Valoria is a semi-standard fantasy setting, with magic, orcs, dragons, and so on. It deviates from the norm in its handling of the elements, though, including Ether and Mind along with the standard Earth, Air, Water, Fire elements.
Most of the action takes place in the different realms (Earth, Air, Water, Fire, Ether, Mind, and Death). Here, the player controls Robert in an isometric
setting, similar to (though pre-dating) Diablo
. It's not the same click-happy design, though, relying more on thoughtful setup rather than furious mouse and keyboard action. The game was somewhat forgiving here, teleporting the player to the Death Realm if they died in one of the higher realms. This game the player a chance to fight his way back.
The time spent outside of the different realms is spent in the workshop, where the player can use different items to create new spells, or simply tweak existing ones. The game truly shows its age here with regards to the diffiulty curve. While combining the right aspects can make powerful spells, slight deviations from these recipes often results in an instant kill
. This is made all the more dangerous by the fact that recipes are rarely, if ever, spelled out openly. In what may be viewed as an extremely devious form of copy protection, the knowledge needed to craft the spells could only be obtained via reading the manual for clues and paying close attention to the characters in the game.
The game struck an interesting balance. If the player was more interested in the combat aspects, it could be played almost solely as a fantasy combat game. However, if the player wanted to develop more strategy, some of the intensely powerful spells could make the combat a breeze, if only they could be discovered.
Rather than having your standard set of spells, the game focused on having a variety of combinations, allowing the player to progress in their own style. To begin, the player must choose a specific element to be an adept of, either Earth, Air, Water, Fire, Mind, or Ether. Note that Death is not an available choice.
Above and beyond that, there are specific types of spells that can be crafted. There are the straightforward Attack Spells and Defense Spells, then Personal Modifier Spells, Terrain Modifier Spells, Transformation Spells, and Conjuration Spells.

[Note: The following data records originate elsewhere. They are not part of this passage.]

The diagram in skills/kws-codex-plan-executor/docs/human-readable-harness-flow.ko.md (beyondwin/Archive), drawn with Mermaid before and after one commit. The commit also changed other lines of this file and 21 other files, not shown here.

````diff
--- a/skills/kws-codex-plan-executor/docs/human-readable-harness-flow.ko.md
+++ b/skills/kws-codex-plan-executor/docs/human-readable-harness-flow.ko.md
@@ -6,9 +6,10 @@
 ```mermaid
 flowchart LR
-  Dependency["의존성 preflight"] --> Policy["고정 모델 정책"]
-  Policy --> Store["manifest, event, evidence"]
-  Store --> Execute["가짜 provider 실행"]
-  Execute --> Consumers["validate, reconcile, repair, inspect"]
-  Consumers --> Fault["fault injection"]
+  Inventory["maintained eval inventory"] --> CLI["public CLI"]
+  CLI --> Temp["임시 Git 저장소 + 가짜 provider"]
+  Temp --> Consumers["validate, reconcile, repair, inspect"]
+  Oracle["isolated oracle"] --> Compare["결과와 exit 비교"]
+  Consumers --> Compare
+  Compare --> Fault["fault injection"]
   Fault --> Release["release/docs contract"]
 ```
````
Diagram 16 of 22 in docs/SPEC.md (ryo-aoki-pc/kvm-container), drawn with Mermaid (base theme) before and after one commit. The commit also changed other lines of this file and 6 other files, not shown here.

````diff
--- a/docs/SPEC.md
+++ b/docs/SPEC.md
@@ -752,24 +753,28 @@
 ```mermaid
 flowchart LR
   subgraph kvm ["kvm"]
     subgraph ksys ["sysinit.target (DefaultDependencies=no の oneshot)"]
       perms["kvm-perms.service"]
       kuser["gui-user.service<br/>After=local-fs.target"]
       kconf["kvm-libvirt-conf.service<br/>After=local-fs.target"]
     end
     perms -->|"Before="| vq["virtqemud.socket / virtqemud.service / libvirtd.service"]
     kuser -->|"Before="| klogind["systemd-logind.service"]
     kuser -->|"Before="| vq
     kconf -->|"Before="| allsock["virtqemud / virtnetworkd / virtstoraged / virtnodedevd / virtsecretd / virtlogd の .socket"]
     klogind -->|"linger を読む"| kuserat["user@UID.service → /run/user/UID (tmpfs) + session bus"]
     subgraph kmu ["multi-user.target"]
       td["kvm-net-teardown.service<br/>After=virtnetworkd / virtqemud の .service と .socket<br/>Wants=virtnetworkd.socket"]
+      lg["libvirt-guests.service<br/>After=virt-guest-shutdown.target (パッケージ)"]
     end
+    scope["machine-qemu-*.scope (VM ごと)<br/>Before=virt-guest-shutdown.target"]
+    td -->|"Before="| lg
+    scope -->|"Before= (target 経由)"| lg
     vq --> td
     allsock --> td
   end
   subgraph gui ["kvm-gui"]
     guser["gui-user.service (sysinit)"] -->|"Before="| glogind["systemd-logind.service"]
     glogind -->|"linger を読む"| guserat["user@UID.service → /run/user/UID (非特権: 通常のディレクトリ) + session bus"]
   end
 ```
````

The game was largely unnoticed, garnering only a single review in Dragon, issue #190. It was a favorable review, being rated four out of five stars, but this did little to bolster sales.
All of the above is based on the PC version. Asciiware attempted to port the game to the SNES
, and decided to focus almost solely on the fantasy combat aspect. The game was canceled before its release, even though it was quite far along. There are rumored to be a few pre-released cartridges in existence, but these are desirable only as collector's items. The quality of the game was largely lost in the porting process.